Loss of ability is probably my biggest fear. Amputation is obviously the most definitive type in my mind; it also entails an aesthetic trouble. I’ll admit that the whole thing with the ragged empty sleeve can look quite stylish in an errant sort of way, but I doubt that it’s worth the trouble, and it’s not a fashion that lends itself readily to formal affairs. In fairness, I’m not either. The fact that death seems relatively simple actually makes some aspects of life easier. Death is still an instinctual concern. When they’re faced with a dangerous situation, most people think, “Will this kill me?” Lesser forms of disfigurement are indeed fearful prospects, but those concepts are slightly too intricate to have any real bearing in conditions with the potential for immediate peril. Thus death is the only question. If mortal dread doesn’t occupy any prominent section of the mind, all of  those circumstances become easy propositions. Death is the worst outcome, but it’s not a frightening one. The frightening ones are forgotten in the middle.
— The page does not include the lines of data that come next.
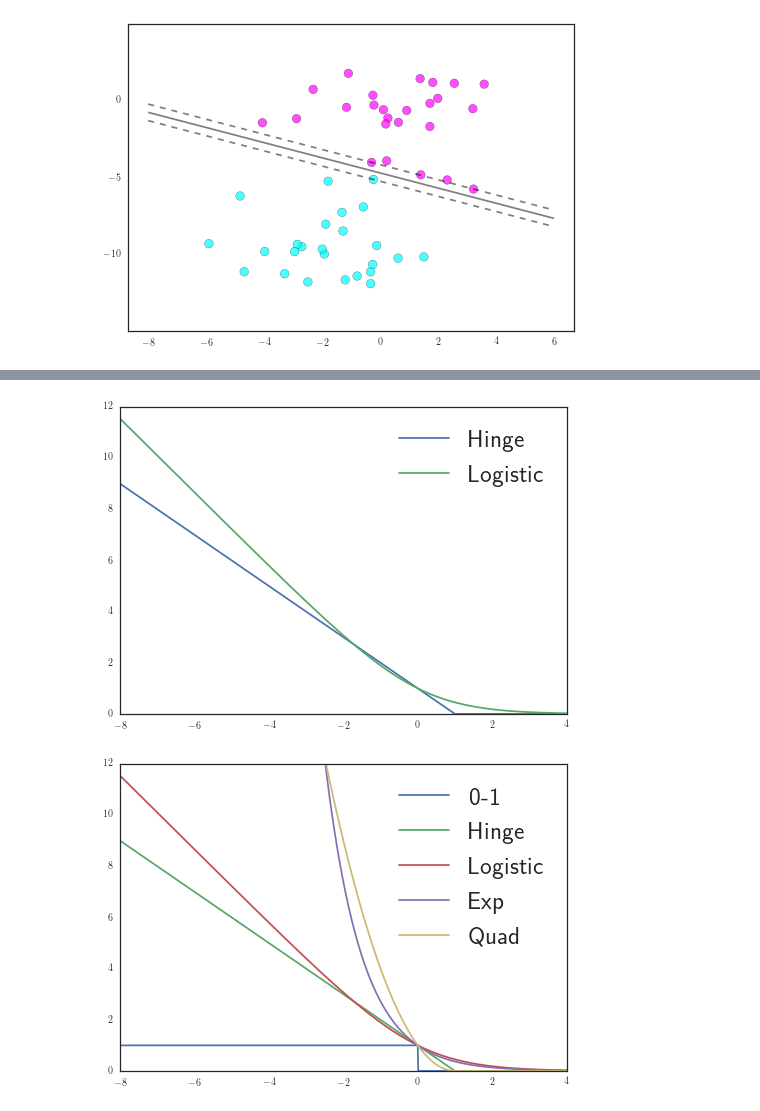
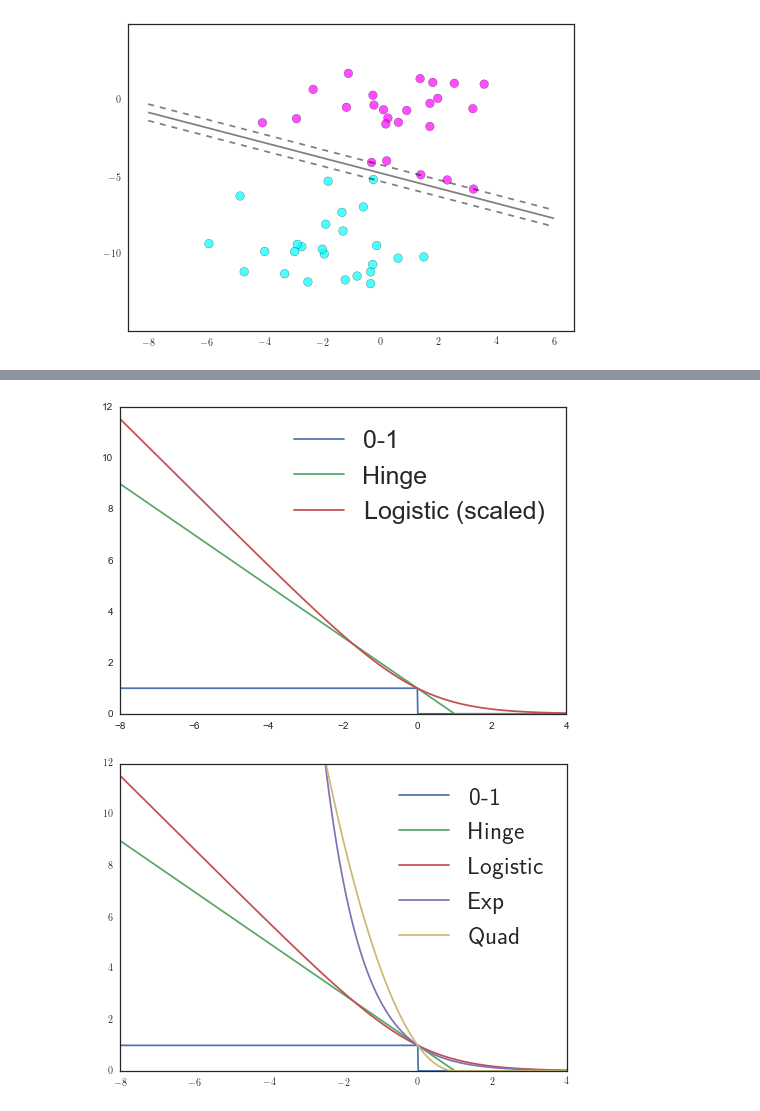
Before and after one commit to icme/cme252-optimization, a Jupyter notebook: lectures/svm/svm.ipynb, the cells around one changed output, grey strips where cells are left out. Saved outputs shown, nothing was run; the diff lists cells and outputs as text; code cells hidden in the pictures.

```diff
--- a/lectures/svm/svm.ipynb
+++ b/lectures/svm/svm.ipynb
@@ -380,20 +424,20 @@ myplot(X, y, a, b, margin=True, line_alpha=.5, filename='fig/svc2.pdf')
 # %%
 x = np.linspace(-8,4, 1000)
 y_h = np.maximum(0,1-x)
 y_log = np.log(1 + np.exp(-x))/np.log(2)
 y_01 = (x <= 0) + 0
 y_exp = np.exp(-x)
 
-#plt.plot(x,y_01, label='0-1')
+plt.plot(x,y_01, label='0-1')
 plt.plot(x,y_h, label='Hinge')
-plt.plot(x,y_log, label='Logistic')
+plt.plot(x,y_log, label='Logistic (scaled)')
 #plt.plot(x,y_exp, label='Exp')
 #plt.axis([-8, 4, 0, 12])
 
 plt.legend(fontsize=25)
 plt.savefig('fig/log_hinge.pdf', bbox_inches='tight')
 # %% [output]
-[figure, old version]
+[figure, new version]
 # %%
 x = np.linspace(-8,4, 1000)
 y_h = np.maximum(0,1-x)
```
Also changed, not shown: parts of 15 cells of this notebook, 20 other files.
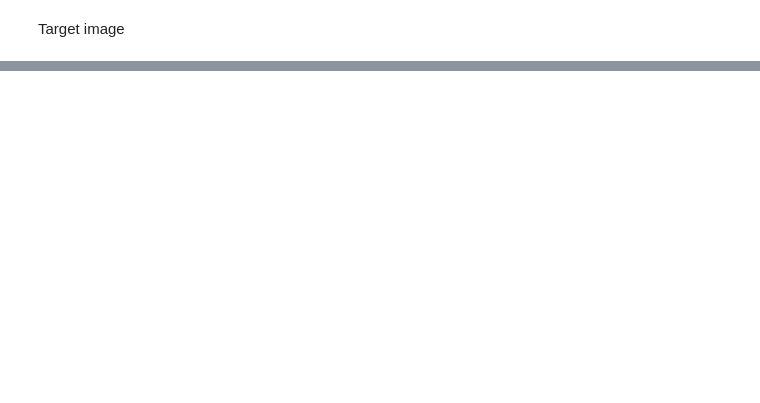
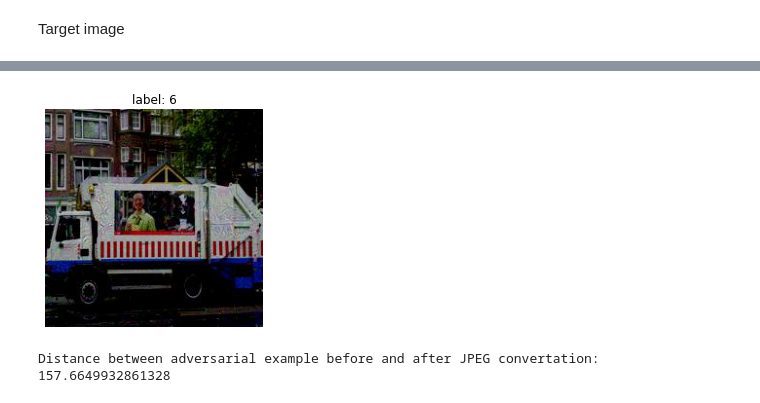
Before and after one commit to a-chubcheva/Excessive-invariance, a Jupyter notebook: Test.ipynb, the cells around one changed output, grey strips where cells are left out. Cells and saved outputs as stored; diff of their text form; code cells hidden in the pictures; blank space fills up the shorter version.

```diff
--- a/Test.ipynb
+++ b/Test.ipynb
@@ -191,0 +218,35 @@ show_img(torch.reshape(img.data.cpu(), (3, 224, 224)), preds.item())
+# %%
+def to_jpg_and_back(img):
+  #denormalize
+  mean = np.array([0.485, 0.456, 0.406])
+  std = np.array([0.229, 0.224, 0.225])
+  img = img.data.cpu().numpy()[0]
+  img = img.transpose(1, 2, 0)
+  img = (img * std) + mean
+
+  #make jpg
+  img = img * 255.0
+  img = np.clip(img, 0, 255).astype(np.uint8)
+  img_pil = torchvision.transforms.ToPILImage()(img)
+  img_pil.save('img.jpg', 'JPEG')
+
+  #back to tensor
+  img_back = (np.asarray(Image.open('img.jpg')) / 255.0).astype(np.float32)
+  transform = transforms.Compose(
+      [transforms.ToTensor(),
+       transforms.Normalize(mean=mean, std=std)])
+  img_back = Variable(transform(img_back)).unsqueeze(0).to(device)
+  img_back = torch.reshape(img_back, (1, 3, 224, 224))
+
+  return img_back
+# %%
+img_jpg = to_jpg_and_back(img)
+outputs = resnet10(img_jpg)
+_, preds = torch.max(outputs, 1)
+show_img(torch.reshape(img_jpg.data.cpu(), (3, 224, 224)), preds.item())
+# %% [output]
+[figure, added]
+# %%
+print("Distance between adversarial example before and after JPEG convertation: ", torch.norm(img - img_jpg, p=2).item())
+# %% [output]
+Distance between adversarial example before and after JPEG convertation:  157.6649932861328
```
Also changed, not shown: parts of 15 cells of this notebook.
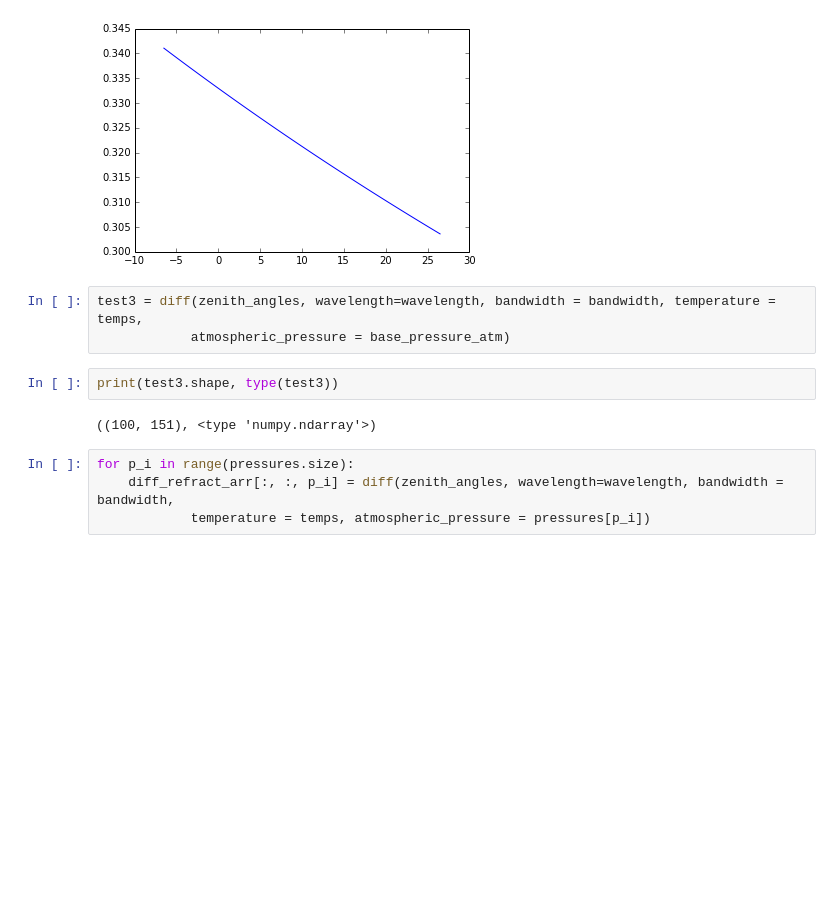
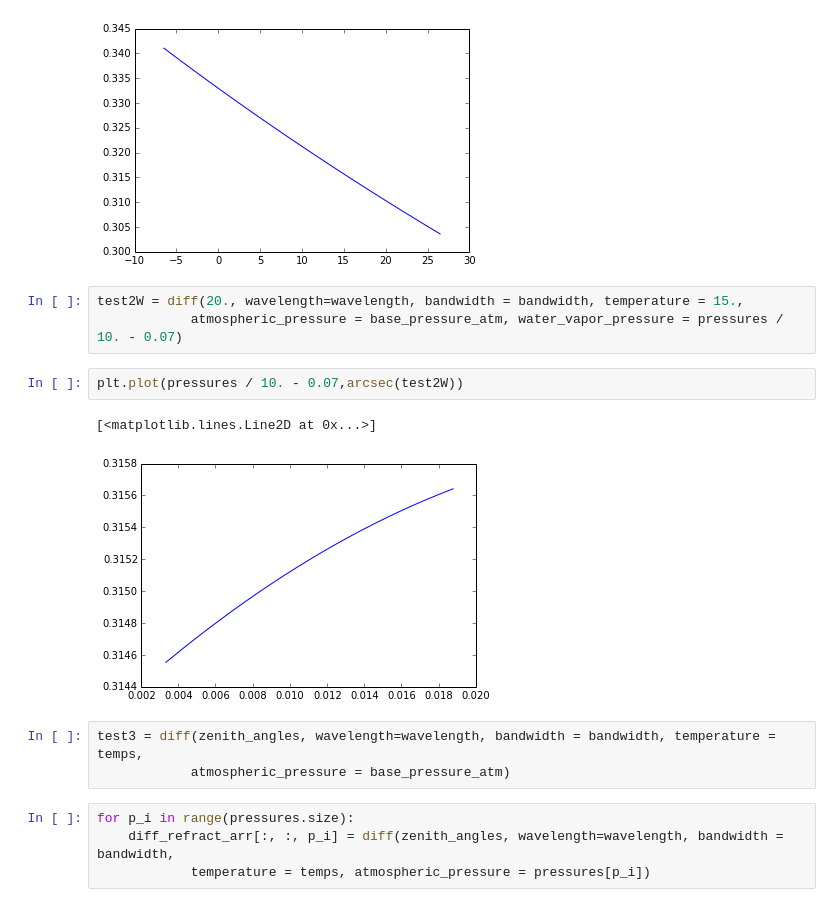
Before and after one commit to isullivan/LSST-DCR, a Jupyter notebook: DCR test code/DCR plots.ipynb, the cells around one changed output. Drawn from its saved outputs; the diff is of its cells as text; blank space fills up the shorter version.

```diff
--- a/DCR test code/DCR plots.ipynb
+++ b/DCR test code/DCR plots.ipynb
@@ -84,13 +84,17 @@ plt.plot(temps,arcsec(test2))
 # %% [output]
 [<matplotlib.lines.Line2D at 0x...>]
 [figure]
+# %%
+test2W = diff(20., wavelength=wavelength, bandwidth = bandwidth, temperature = 15.,
+            atmospheric_pressure = base_pressure_atm, water_vapor_pressure = pressures / 10. - 0.07)
+# %%
+plt.plot(pressures / 10. - 0.07,arcsec(test2W))
+# %% [output]
+[<matplotlib.lines.Line2D at 0x...>]
+[figure, added]
 # %%
 test3 = diff(zenith_angles, wavelength=wavelength, bandwidth = bandwidth, temperature = temps,
             atmospheric_pressure = base_pressure_atm)
-# %%
-print(test3.shape, type(test3))
-# %% [output]
-((100, 151), <type 'numpy.ndarray'>)
 # %%
 for p_i in range(pressures.size):
     diff_refract_arr[:, :, p_i] = diff(zenith_angles, wavelength=wavelength, bandwidth = bandwidth,
```
Also changed, not shown: parts of 7 cells of this notebook.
I have this fear, but I’m also slightly annoyed by the fact that it means that I’ll probably never get to use a mechanical arm. The necessity horrifies me, but the mechanics intrigue me. I would think that they’d be too primitive to prevent suicide if I ever became intimately involved in scenarios that actually required them, but they could provide some interest for a while. It shouldn’t be too hard to build one that attaches at the shoulder, should it? Then we could just have additional arms. It would be as though we had extra people to carry our bags, but we’d be free of all of those nasty trust issues that prevent me from letting an actual person hold my bag.

Copyright © 2011, Jaymes Buckman and David Aaron Cohen. All rights reserved. In a good way.